How do I do parallel programming?

Overview of Parallel Programming

There are two basic flavors of parallel processing (leaving aside GPUs): distributed memory and shared memory. With shared memory, multiple processors (which I'll call cores) share the same memory. With distributed memory, you have multiple nodes, each with their own memory. Each node generally has multiple cores. You can think of each node as a separate computer connected by a fast network to the other nodes.

November 2016 workshop

A two-part tutorial with extensive information on: campus and department computing resources, submitting jobs to the department and campus cluster, and various parallel programming approaches/tools/strategies, including demo code, are available in this Git repository on Github (in particular see the Download ZIP button on the lower right of that link to get all the materials as a zip file).  The HTML of the first session on computing resources and job submission is also available here, while the HTML of the second session on parallel programming approaches/tools/strategies is available here. You can clone the repository with a git clone, which can be done from the Linux/Mac command line as:

git clone https://github.com/berkeley-scf/parallel-scf-2016

Videos of the first session and second session are available. 

October 2015 workshop

A tutorial with extensive information on both flavors of parallel processing and on how to submit jobs to the SCF Linux cluster, as well as demo code, are available in this Git repository on Github (in particular see the Download ZIP button on the lower right of that link to get all the materials as a zip file).  The HTML of the tutorial is also available here. You can clone the repository with a git clone, which can be done from the Linux/Mac command line as:

git clone https://github.com/berkeley-scf/parallel-scf-2015

October 2014 workshop

A tutorial with extensive information on both flavors of parallel processing and on how to submit jobs to the SCF Linux cluster, as well as demo code, are available in this Git repository on Github (in particular see the Download ZIP button on the lower right of that link to get all the materials as a zip file).  The PDF of the tutorial is also available here. You can clone the repository with a git clone, which can be done from the Linux/Mac command line as:

git clone https://github.com/berkeley-scf/parallel-workshop-2014

2012 and 2013 workshops

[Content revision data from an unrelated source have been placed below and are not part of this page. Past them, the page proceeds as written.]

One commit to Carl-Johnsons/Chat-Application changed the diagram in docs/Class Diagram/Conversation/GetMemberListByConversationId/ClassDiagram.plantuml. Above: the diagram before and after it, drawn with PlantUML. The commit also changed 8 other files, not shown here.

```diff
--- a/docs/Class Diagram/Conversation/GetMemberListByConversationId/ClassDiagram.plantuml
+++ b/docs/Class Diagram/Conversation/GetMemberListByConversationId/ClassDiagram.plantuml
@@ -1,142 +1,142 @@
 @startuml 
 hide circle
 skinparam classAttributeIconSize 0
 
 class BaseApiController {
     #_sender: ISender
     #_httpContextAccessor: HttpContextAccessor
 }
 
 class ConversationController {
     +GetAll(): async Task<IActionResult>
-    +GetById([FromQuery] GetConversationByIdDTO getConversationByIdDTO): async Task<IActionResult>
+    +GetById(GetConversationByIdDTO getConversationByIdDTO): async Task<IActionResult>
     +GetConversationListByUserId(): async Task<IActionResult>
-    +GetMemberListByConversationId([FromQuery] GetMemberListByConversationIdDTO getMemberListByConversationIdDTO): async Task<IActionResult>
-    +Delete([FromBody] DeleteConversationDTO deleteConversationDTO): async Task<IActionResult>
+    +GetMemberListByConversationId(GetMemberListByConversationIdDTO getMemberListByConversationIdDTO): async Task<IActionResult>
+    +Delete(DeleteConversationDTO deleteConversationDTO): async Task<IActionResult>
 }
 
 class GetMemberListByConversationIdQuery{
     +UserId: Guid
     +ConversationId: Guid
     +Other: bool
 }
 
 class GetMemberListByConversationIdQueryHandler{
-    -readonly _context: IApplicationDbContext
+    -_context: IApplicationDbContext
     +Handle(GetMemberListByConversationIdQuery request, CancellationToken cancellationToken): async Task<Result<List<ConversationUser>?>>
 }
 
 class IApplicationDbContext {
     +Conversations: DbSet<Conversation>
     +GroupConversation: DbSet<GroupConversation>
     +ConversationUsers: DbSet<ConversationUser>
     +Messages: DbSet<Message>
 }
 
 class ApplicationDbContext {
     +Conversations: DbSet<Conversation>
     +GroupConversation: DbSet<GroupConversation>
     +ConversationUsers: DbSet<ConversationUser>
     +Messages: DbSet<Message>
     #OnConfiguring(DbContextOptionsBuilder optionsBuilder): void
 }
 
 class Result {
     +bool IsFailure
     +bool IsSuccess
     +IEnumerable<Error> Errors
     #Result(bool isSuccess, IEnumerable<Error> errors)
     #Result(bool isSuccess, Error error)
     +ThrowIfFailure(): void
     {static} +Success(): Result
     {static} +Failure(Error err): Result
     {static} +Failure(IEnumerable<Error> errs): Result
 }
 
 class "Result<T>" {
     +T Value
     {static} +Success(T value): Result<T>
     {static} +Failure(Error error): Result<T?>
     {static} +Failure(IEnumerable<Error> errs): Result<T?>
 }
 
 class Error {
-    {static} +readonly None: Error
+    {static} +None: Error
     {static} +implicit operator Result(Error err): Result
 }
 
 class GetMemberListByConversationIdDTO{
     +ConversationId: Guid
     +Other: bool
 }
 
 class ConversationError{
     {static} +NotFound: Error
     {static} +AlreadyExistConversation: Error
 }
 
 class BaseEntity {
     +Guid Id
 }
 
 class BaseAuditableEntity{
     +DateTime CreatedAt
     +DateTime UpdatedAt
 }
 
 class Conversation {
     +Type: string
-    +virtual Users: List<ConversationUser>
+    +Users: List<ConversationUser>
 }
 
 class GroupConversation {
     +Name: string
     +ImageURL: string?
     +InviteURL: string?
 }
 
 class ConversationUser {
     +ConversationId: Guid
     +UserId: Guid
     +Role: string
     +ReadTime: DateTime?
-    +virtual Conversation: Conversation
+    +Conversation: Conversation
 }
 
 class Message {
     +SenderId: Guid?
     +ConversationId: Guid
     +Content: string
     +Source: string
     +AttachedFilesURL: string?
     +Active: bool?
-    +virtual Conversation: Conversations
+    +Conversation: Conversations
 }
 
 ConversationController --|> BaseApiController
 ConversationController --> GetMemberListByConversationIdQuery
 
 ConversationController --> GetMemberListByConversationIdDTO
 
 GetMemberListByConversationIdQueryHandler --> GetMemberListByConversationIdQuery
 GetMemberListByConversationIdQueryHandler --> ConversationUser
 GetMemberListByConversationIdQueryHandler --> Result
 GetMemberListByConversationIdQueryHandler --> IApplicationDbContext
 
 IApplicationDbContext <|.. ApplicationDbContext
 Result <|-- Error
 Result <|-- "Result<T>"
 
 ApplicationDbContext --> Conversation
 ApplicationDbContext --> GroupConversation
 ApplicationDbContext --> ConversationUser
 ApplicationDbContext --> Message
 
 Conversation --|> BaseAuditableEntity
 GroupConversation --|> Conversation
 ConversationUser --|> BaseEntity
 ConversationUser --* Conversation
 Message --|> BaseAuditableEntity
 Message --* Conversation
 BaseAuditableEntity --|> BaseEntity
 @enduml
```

Before October 2014, we had older versions of this material provided separately for shared memory and distributed memory parallel processing:

  1. For information on shared memory parallel programming, please see these notes on the basics of shared memory parallel programming in R, Matlab, Python and C, and the accompanying template code files (most of the code is also embedded in the notes).
  2. For information on distributed memory parallel programming using message passing, such as with MPI, see these notes on the basics of distributed memory parallel programming in R and C, and the accompanying template code files (most of the code is also embedded in the notes).